Data records:

· · ·

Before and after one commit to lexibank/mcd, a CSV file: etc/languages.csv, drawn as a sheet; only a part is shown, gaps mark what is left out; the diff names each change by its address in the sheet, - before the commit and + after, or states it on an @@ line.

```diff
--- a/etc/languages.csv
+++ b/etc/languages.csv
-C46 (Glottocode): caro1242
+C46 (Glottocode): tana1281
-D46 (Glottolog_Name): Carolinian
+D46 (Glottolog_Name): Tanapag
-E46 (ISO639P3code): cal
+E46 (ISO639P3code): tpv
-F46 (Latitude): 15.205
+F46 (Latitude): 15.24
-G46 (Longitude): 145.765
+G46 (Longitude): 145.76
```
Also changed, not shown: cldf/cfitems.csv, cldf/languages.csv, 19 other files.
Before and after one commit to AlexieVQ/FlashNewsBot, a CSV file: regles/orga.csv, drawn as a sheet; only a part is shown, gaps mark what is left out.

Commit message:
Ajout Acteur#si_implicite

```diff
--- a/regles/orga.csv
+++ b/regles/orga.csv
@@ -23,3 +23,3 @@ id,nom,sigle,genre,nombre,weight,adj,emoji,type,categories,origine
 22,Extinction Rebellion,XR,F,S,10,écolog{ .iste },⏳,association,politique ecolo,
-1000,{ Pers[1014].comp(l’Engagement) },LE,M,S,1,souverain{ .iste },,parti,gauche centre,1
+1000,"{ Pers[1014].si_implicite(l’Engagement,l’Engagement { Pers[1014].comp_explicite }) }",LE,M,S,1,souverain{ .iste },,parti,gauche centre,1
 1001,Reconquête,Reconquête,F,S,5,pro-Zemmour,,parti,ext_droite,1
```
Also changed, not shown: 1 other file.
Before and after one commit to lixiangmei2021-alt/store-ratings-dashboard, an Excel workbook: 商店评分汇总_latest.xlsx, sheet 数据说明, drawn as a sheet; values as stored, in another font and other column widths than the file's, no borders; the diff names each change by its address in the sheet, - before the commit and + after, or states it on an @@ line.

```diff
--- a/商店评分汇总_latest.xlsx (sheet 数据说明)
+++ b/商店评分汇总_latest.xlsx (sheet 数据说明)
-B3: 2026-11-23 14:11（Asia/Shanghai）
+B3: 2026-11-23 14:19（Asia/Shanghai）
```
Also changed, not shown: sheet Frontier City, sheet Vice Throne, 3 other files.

· · ·

Write out the data a second time, exactly the same.

Before and after one commit to lexibank/mcd, a CSV file: etc/languages.csv, drawn as a sheet; only a part is shown, gaps mark what is left out; the diff names each change by its address in the sheet, - before the commit and + after, or states it on an @@ line.

```diff
--- a/etc/languages.csv
+++ b/etc/languages.csv
-C46 (Glottocode): caro1242
+C46 (Glottocode): tana1281
-D46 (Glottolog_Name): Carolinian
+D46 (Glottolog_Name): Tanapag
-E46 (ISO639P3code): cal
+E46 (ISO639P3code): tpv
-F46 (Latitude): 15.205
+F46 (Latitude): 15.24
-G46 (Longitude): 145.765
+G46 (Longitude): 145.76
```
Also changed, not shown: cldf/cfitems.csv, cldf/languages.csv, 19 other files.
Before and after one commit to AlexieVQ/FlashNewsBot, a CSV file: regles/orga.csv, drawn as a sheet; only a part is shown, gaps mark what is left out.

Commit message:
Ajout Acteur#si_implicite

```diff
--- a/regles/orga.csv
+++ b/regles/orga.csv
@@ -23,3 +23,3 @@ id,nom,sigle,genre,nombre,weight,adj,emoji,type,categories,origine
 22,Extinction Rebellion,XR,F,S,10,écolog{ .iste },⏳,association,politique ecolo,
-1000,{ Pers[1014].comp(l’Engagement) },LE,M,S,1,souverain{ .iste },,parti,gauche centre,1
+1000,"{ Pers[1014].si_implicite(l’Engagement,l’Engagement { Pers[1014].comp_explicite }) }",LE,M,S,1,souverain{ .iste },,parti,gauche centre,1
 1001,Reconquête,Reconquête,F,S,5,pro-Zemmour,,parti,ext_droite,1
```
Also changed, not shown: 1 other file.
Before and after one commit to lixiangmei2021-alt/store-ratings-dashboard, an Excel workbook: 商店评分汇总_latest.xlsx, sheet 数据说明, drawn as a sheet; values as stored, in another font and other column widths than the file's, no borders; the diff names each change by its address in the sheet, - before the commit and + after, or states it on an @@ line.

```diff
--- a/商店评分汇总_latest.xlsx (sheet 数据说明)
+++ b/商店评分汇总_latest.xlsx (sheet 数据说明)
-B3: 2026-11-23 14:11（Asia/Shanghai）
+B3: 2026-11-23 14:19（Asia/Shanghai）
```
Also changed, not shown: sheet Frontier City, sheet Vice Throne, 3 other files.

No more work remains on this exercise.